I was recently offered the opportunity to explore the collection of the Brooklyn Museum Libraries and Archives and write about it. Delighted, I approached the collection and said, “Where do I start?” This was a surprisingly difficult question; there was just so much to see! Overwhelmed, I sat down and thought about what the library was all about. I’ve learned that the main purpose of a museum’s library is to support its collection. So I was not surprised to discover that The Wilbour Library of Egyptology (a section of the Brooklyn Museum’s Libraries and Archives) is one of the largest and most comprehensive in the world, as the Museum’s Egyptology collection is one of the largest and finest in the world. The Museum has been acquiring Egyptian art since the turn of the twentieth century and acquired a large collection assembled by Charles Edwin Wilbour, whose personal library also formed the core of The Wilbour Library. After learning this, I decided that The Wilbour Library was the place to begin. However, with close to 50,000 volumes, this did not make the task any less daunting.
Attention, logophiles! We invite you to visit the Frick Art Reference Library and The Museum of Modern Art Library to acquaint yourself with the Oxford English Dictionary Online (OED). Logophiles, or lovers of words, will be pleased to know that the OED is replete with more than 600,000 entries that include contemporary meanings of words as well as their corresponding chronological history and evolution. The OED includes great ways to learn how to get the most out of this online dictionary, including quizzes for those who are up for the challenge.

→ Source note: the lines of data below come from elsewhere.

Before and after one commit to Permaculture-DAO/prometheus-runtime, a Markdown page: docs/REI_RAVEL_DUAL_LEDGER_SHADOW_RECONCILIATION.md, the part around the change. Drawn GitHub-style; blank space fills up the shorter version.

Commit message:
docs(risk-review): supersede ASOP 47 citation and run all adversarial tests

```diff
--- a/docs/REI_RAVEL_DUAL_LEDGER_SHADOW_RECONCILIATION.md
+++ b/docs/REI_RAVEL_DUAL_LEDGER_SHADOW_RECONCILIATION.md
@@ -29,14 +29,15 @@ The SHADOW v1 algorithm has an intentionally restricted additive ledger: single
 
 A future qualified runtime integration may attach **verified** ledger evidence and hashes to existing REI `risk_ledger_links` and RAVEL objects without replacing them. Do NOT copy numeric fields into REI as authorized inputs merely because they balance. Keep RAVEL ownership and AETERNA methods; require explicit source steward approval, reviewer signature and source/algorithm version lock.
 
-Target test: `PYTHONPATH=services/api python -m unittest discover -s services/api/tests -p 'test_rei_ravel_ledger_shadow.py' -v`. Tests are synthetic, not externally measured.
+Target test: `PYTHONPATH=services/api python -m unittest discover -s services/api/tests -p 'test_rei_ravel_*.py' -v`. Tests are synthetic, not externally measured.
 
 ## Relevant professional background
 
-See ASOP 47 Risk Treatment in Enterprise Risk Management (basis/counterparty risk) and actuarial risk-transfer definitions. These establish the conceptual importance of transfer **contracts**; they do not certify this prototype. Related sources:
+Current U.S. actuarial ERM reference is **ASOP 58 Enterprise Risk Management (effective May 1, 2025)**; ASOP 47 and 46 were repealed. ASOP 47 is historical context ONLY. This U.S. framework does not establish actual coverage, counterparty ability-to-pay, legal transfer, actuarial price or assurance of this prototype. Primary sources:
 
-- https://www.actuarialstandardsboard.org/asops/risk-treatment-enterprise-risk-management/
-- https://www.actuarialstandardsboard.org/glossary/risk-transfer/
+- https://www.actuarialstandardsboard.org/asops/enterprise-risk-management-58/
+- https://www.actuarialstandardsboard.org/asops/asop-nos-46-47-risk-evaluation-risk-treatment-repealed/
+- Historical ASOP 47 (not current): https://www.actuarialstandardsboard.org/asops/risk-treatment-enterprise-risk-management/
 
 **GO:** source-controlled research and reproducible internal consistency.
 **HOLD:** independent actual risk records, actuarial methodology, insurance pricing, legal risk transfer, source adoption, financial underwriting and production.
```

Ok, they were previously 0% findable. Still, by adding the MoMA Film Department Special Collections inventory to the MoMA web site, film researchers can now discover over 100 primary-source collections on film-related figures and topics. The processed (and partially-processed) collections include papers on individuals (filmmakers, distributors, animators, actors), studios (Biograph, Edison, Kalem), and groups (Film and Photo League).